Ecommerce

Sheila White & Bill Schefferine first formed Stellar Union in their Brooklyn loft in 2001 when their son Ray was born. As artists and designers they had always searched the stores and sidewalks for the most unusual, eclectic finds to contrast and complement the clean lines of modernism. They opened their main location in 2004 in Southampton.

We created a minimalist ecommerce website to host over 200 items while maintaining easy search and UX. On this fast, light-weight interface, product pages popout from right to left, creating a sense that you never leave the main page. 

Montauk Seafood

Identity

Rowayton Seafood

Identity

Rowayton Seafood is a family business and legacy landmark found at the mouth of the Five Mile Rive in Rowayton, CT. What started with a simple dream in 1978, has found its way into the minds of people from every corner of the country.

The Market resides in an old fishing shack that was once the oldest operating Lobster Co-Op on the Long Island Sound. The market was purchased in 1978 by Kevin Conroy, followed by the restaurant next door in 1996. Kevin and his family are avid fishermen and can be found regularly returning to the docks from off shore fishing adventures.
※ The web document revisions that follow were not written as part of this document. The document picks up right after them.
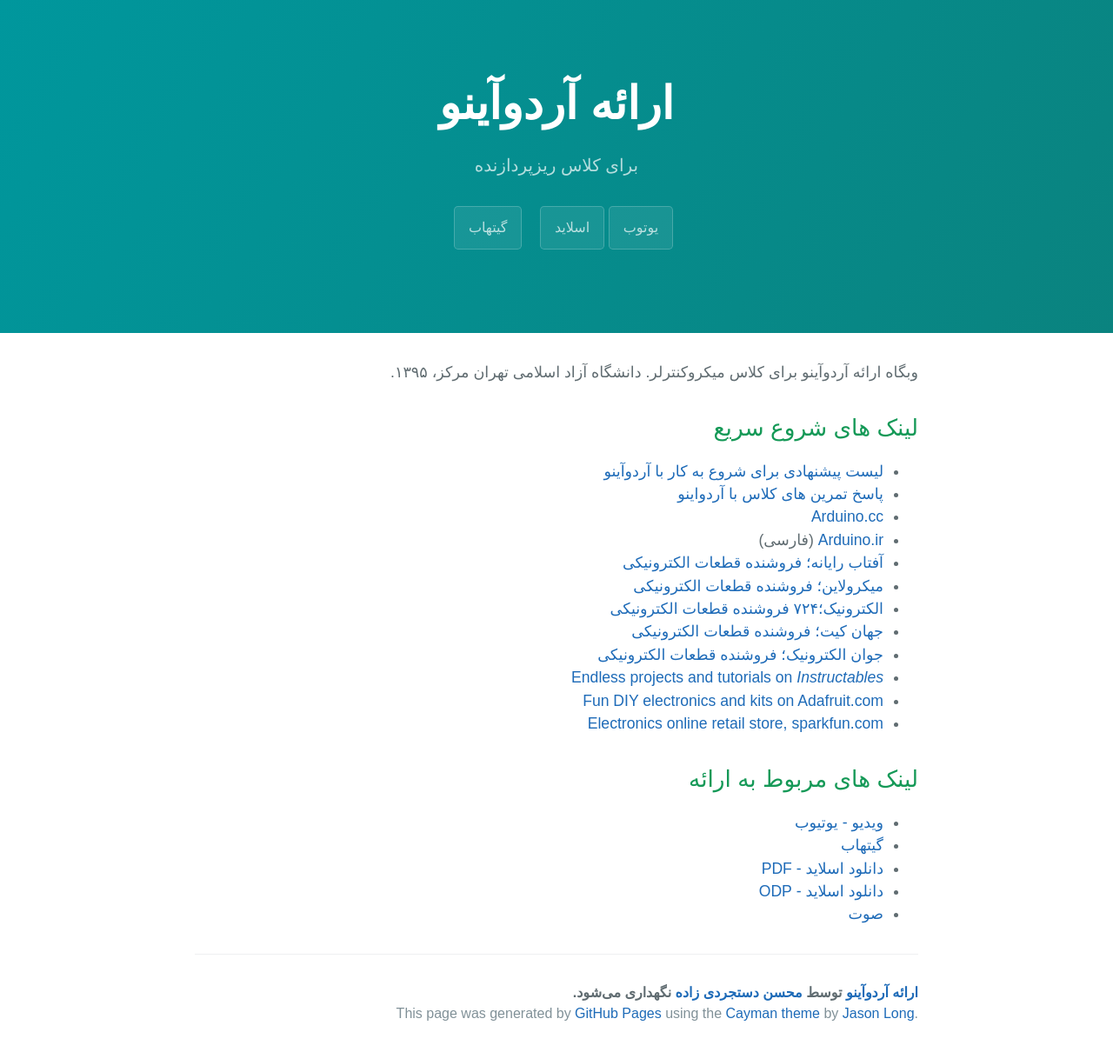
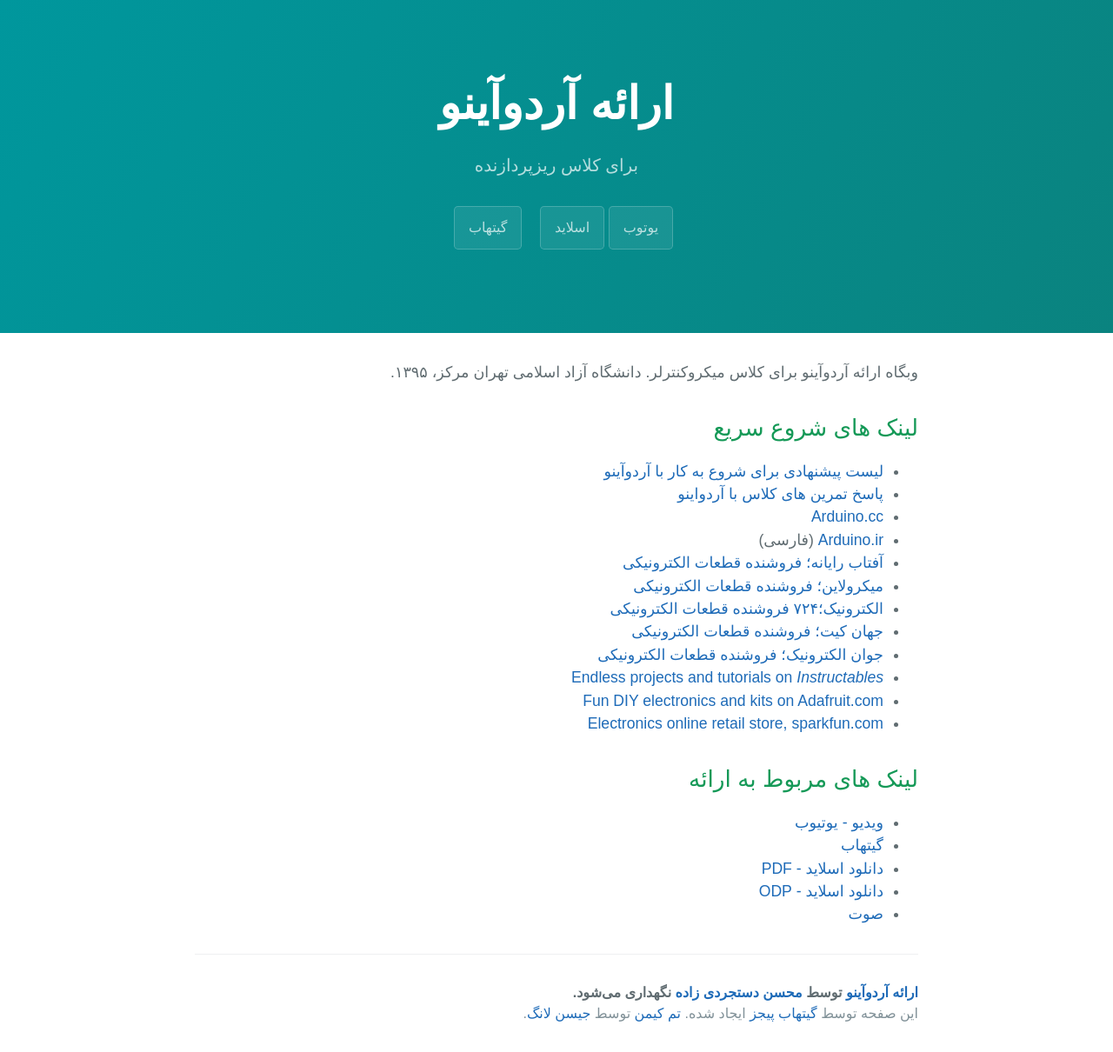
Before and after one commit to mohsend/arduino, a Jekyll site: the page built from index.html, in a window 1280 px wide. Shown: the whole page at 87% size. Built offline with Jekyll 4.4.1, drawn with Linux system fonts in a browser that asks for light colours; some web fonts are replaced; the list of posts is cut into pages by our own code.

Commit message:
Translate footer to persian

```diff
--- a/_includes/page-footer.html
+++ b/_includes/page-footer.html
@@ -1,4 +1,4 @@
 <footer class="site-footer">
   <span class="site-footer-owner"><a href="{{ site.url }}">{{ site.title }}</a> توسط <a href="{{ site.author.url }}">{{ site.author.name }}</a> نگهداری می‌شود.</span>
-  <span class="site-footer-credits" dir="ltr">This page was generated by <a href="https://pages.github.com">GitHub Pages</a> using the <a href="https://github.com/pietromenna/jekyll-cayman-theme">Cayman theme</a> by <a href="http://github.com/jasonlong">Jason Long</a>.</span>
+  <span class="site-footer-credits">این صفحه توسط <a href="https://pages.github.com">گیتهاب پیجز</a> ایجاد شده. <a href="https://github.com/pietromenna/jekyll-cayman-theme"> تم کیمن</a> توسط <a href="http://github.com/jasonlong">جیسن لانگ</a>.</span>
 </footer>
```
Over the years the Market and Restaurant became visually recognized and known in different ways: “The Restaurant at Rowayton Seafood,” “The Restaurant,” Rowayton Seafood Market,” “Rowayton Market,” and more. Our challenge was to establish the common brand name of “Rowayton Seafood,” while creating a sense of sub-branding for the market and restaurant. This new brand honors the story of Rowayton Seafood, a visual celebration comprised of a new logo, voice, visual language and print and digital application. It celebrates forty-four years of family, community, authenticity and of course, seafood.